*** LISTED ENTRIES ***

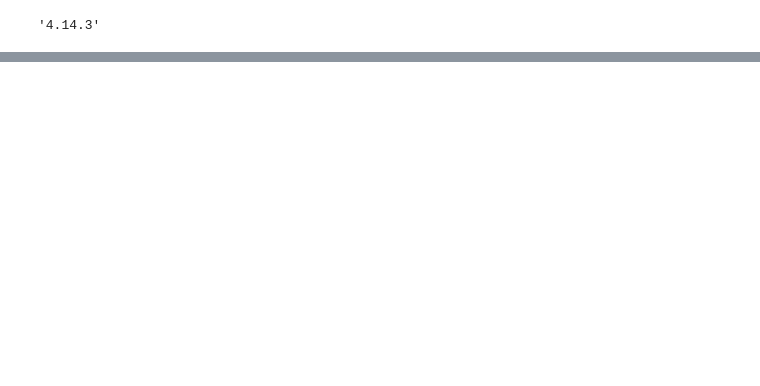
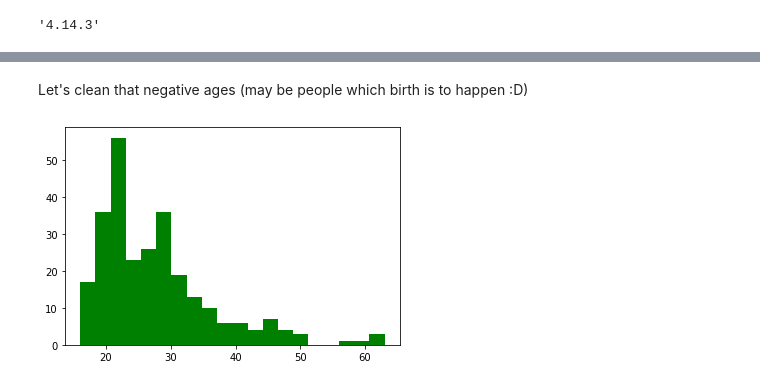
Before and after one commit to dan1dr/microdosing, a Jupyter notebook: notebooks/2.EDA.ipynb, the cells around one changed output, grey strips where cells are left out. Saved outputs shown, nothing was run; the diff lists cells and outputs as text; code cells hidden in the pictures; blank space fills up the shorter version.

```diff
--- a/notebooks/2.EDA.ipynb
+++ b/notebooks/2.EDA.ipynb
@@ -157,0 +177,7 @@ iplot(chromap, validate=False)
+# %% [markdown]
+Let's clean that negative ages (may be people which birth is to happen :D)
+# %%
+data = data.drop(data.loc[data['Age'] < 0].index)
+plt.hist(data['Age'], bins=20, color='green');
+# %% [output]
+[figure, added]
```
Also changed, not shown: parts of 45 cells of this notebook.
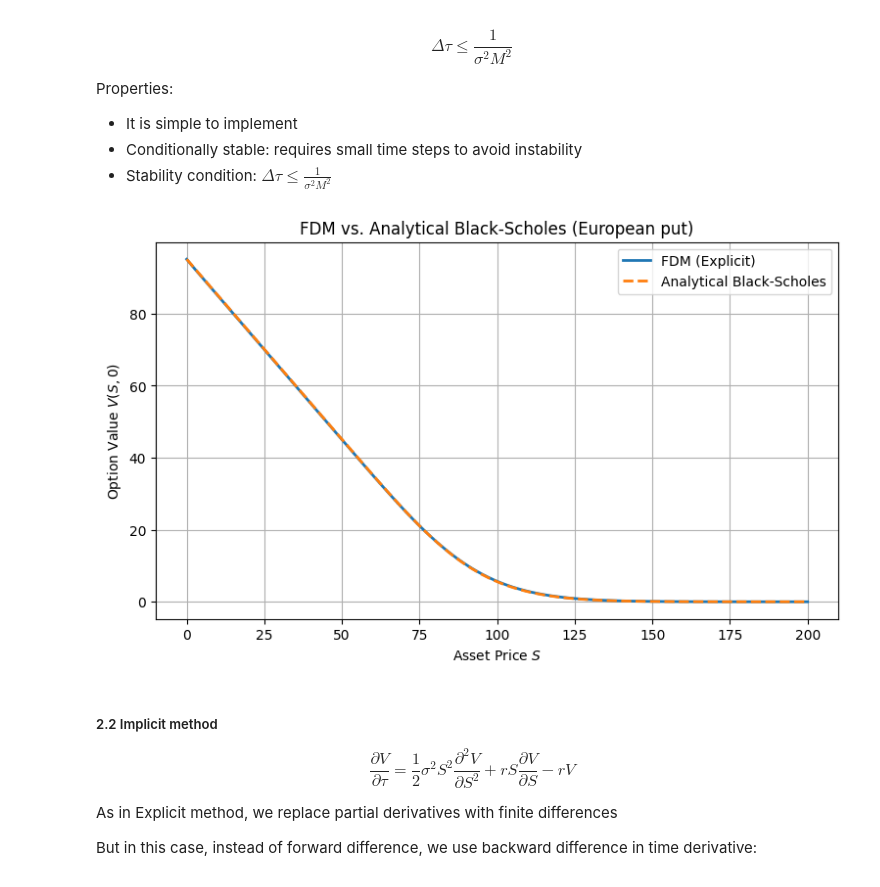
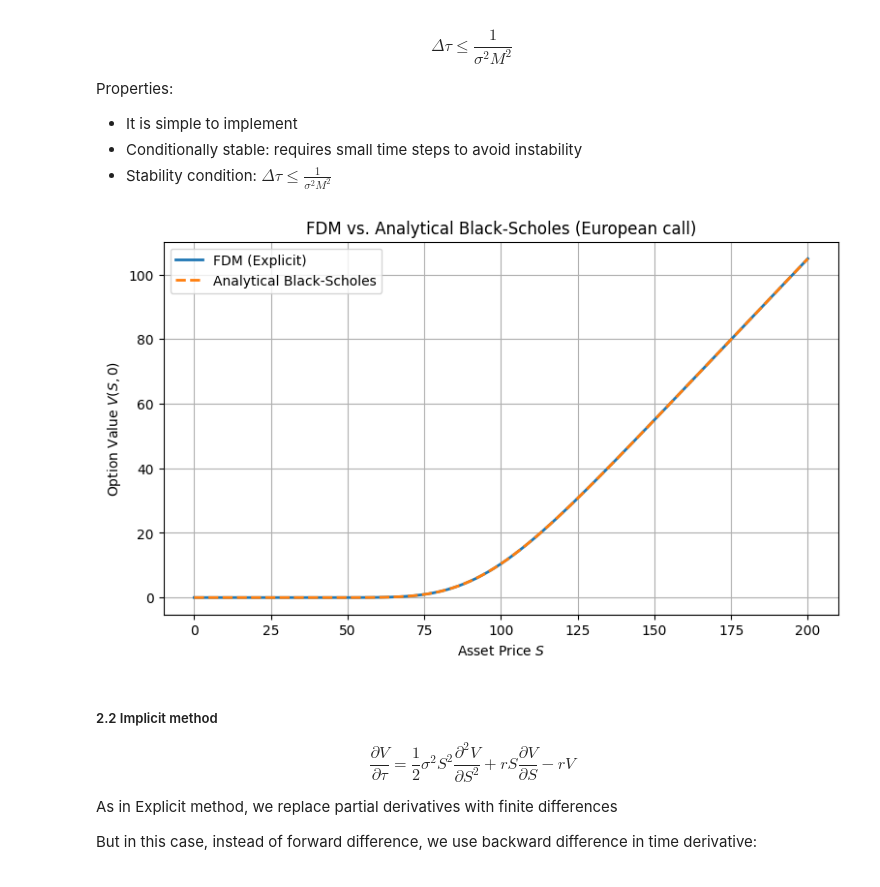
Before and after one commit to sokolo8/black-scholes, a Jupyter notebook: docs/part2.ipynb, the cells around one changed output. Saved outputs shown, nothing was run; the diff lists cells and outputs as text; code cells hidden in the pictures.

```diff
--- a/docs/part2.ipynb
+++ b/docs/part2.ipynb
@@ -115,14 +115,14 @@ X = 100
 T = 1.0
 r = 0.05
 sigma = 0.2
-call_or_put = "put"
+call_or_put = "call"
 
 M = 100
 N = 1000
 
 dS = S_max / M
 dt = T / N
-S = np.linspace(0, S_max, M, endpoint=True)
+S = np.linspace(0, S_max, M+1)
 
 stability_condition = dt - 1 / (sigma ** 2 * M ** 2)
 
@@ -136,51 +136,51 @@ elif call_or_put == "put":
 else:
     raise ValueError("Invalid option type. Use 'call' or 'put'.")
 
-i = np.arange(1, M + 1)
+i = np.arange(1, M)
 a = 0.5 * dt * (sigma**2 * i**2 - r * i)
 b = 1 - dt * (sigma**2 * i**2 + r)
 c = 0.5 * dt * (sigma**2 * i**2 + r * i)
 
 for n in range(1, N+1):
     V_old = V.copy()
-    V[1:M-1] = a[1:M-1] * V_old[:M-2] + b[1:M-1] * V_old[1:M-1] + c[1:M-1] * V_old[2:]
+    V[1:M] = a * V_old[:M-1] + b* V_old[1:M] + c* V_old[2:]
 
     if call_or_put == "call":
         V[0] = 0
-        V[M-1] = S_max - X * np.exp(-r * n * dt)
+        V[M] = S_max - X * np.exp(-r * n * dt)
     elif call_or_put == "put":
         V[0] = X * np.exp(-r * n * dt)
-        V[M-1] = 0
+        V[M] = 0
     else:
         raise ValueError("Invalid option type. Use 'call' or 'put'.")
 
 def black_scholes_european_options(S0, X, T, r, sigma, which="call"):
 
     d1 = (np.log(S0 / X + 1e-10) + (r + 0.5 * sigma**2) * T) / (sigma * np.sqrt(T))
     d2 = d1 - sigma * np.sqrt(T)
 
     if which == "call":
         price = S0 * norm.cdf(d1) - X * np.exp(-r * T) * norm.cdf(d2)
     elif which == "put":
         price = X * np.exp(-r * T) * norm.cdf(-d2) - S0 * norm.cdf(-d1)
     else:
         raise ValueError("Invalid option type. Use 'call' or 'put'.")
 
     return price
 
 V_exact = black_scholes_european_options(S, X, T, r, sigma, which=call_or_put)
 
 plt.figure(figsize=(9, 5))
 plt.plot(S, V, label='FDM (Explicit)', linewidth=2)
 plt.plot(S, V_exact, '--', label='Analytical Black-Scholes', linewidth=2)
 plt.xlabel('Asset Price $S$')
 plt.ylabel('Option Value $V(S, 0)$')
 plt.title(f'FDM vs. Analytical Black-Scholes (European {call_or_put})')
 plt.legend()
 plt.grid(True)
 plt.show()
 # %% [output]
-[figure, old version]
+[figure, new version]
 # %% [markdown]
 ##### 2.2 Implicit method
 
```
Also changed, not shown: parts of 3 cells of this notebook.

*** End of LISTED ENTRIES ***

_WORK REQUIRED_:
Check each line of the entries above, and show every one holding the word "Analytical".

_RESPONSE TO THIS EXERCISE_:
 plt.plot(S, V_exact, '--', label='Analytical Black-Scholes', linewidth=2)
 plt.title(f'FDM vs. Analytical Black-Scholes (European {call_or_put})')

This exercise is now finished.